The United Nations (UN) has called for a "full and independent investigation" following reports that at least 101 people have been killed in clashes between soldiers and Kamuina Nsapu, a local militia in the central province of Kasai in the Democratic Republic of Congo (DRC).
The Kamuina Nsapu militia is accused of recruiting and using child soldiers while targeting symbols and institutions of state authority in Kasai-Central province.
The UN peacekeeping mission to DRC (MONUSCO) also reported the disproportionate use of force by government security forces in their response to the situation.
The latest violence in the Dibaya area of Kasai-Central province allegedly involved Congolese troops – known as FARDC – who "opened fire indiscriminately" when they encountered militia members described as wielding machetes and spears between 9 and 13 February.
On 14 February, the UN human rights office alleged the Congolese troops fired indiscriminately with machine guns at members of the Kamwina Nsapu group.
Quoting information from local colleagues and unspecified "sources" in the region, UN spokeswoman Liz Throssell confirmed that 39 women were among the 101 victims.
Throssell said the rights office urged for a "full and independent" inquiry, and urged FARDC forces to show restraint.
The militia was established by a chef coutumier – a traditional leader – from Tshimbulu town called Kamuina Nsapu.
The leader was killed by police in August 2016 in clashes during which 19 were reported killed, including 11 policemen.
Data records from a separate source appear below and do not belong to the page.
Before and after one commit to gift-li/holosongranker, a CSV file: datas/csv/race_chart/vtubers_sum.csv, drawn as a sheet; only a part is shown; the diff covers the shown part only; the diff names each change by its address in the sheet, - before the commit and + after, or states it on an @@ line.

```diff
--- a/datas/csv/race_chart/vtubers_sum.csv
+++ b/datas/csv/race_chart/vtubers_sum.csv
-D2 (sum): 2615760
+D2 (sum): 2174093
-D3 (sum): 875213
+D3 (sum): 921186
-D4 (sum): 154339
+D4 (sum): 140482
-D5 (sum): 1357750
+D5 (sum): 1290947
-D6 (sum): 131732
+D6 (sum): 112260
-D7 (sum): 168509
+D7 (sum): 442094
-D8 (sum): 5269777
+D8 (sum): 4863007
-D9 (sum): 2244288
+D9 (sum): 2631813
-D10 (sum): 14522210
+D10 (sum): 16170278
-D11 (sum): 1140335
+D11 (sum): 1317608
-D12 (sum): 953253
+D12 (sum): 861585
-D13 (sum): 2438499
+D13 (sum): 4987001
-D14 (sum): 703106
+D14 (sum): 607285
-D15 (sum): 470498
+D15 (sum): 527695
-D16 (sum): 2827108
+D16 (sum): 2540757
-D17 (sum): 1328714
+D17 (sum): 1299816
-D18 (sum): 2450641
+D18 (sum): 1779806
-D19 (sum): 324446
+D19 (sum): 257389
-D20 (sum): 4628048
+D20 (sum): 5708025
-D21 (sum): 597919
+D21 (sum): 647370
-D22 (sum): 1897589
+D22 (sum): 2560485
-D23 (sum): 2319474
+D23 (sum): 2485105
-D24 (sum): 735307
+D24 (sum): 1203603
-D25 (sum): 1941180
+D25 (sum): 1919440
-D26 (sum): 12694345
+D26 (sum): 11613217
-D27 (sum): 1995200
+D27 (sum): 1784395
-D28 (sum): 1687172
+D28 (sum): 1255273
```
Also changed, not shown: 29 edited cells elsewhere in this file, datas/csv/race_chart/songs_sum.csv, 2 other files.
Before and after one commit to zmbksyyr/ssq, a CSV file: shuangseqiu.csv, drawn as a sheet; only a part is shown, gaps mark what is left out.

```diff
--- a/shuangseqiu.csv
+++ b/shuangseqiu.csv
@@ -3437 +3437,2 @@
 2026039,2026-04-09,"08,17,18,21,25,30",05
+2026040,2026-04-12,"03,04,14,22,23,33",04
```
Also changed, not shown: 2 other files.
The militiamen are now reportedly avenging Kamuina's death by carrying out attacks against civilians in the region.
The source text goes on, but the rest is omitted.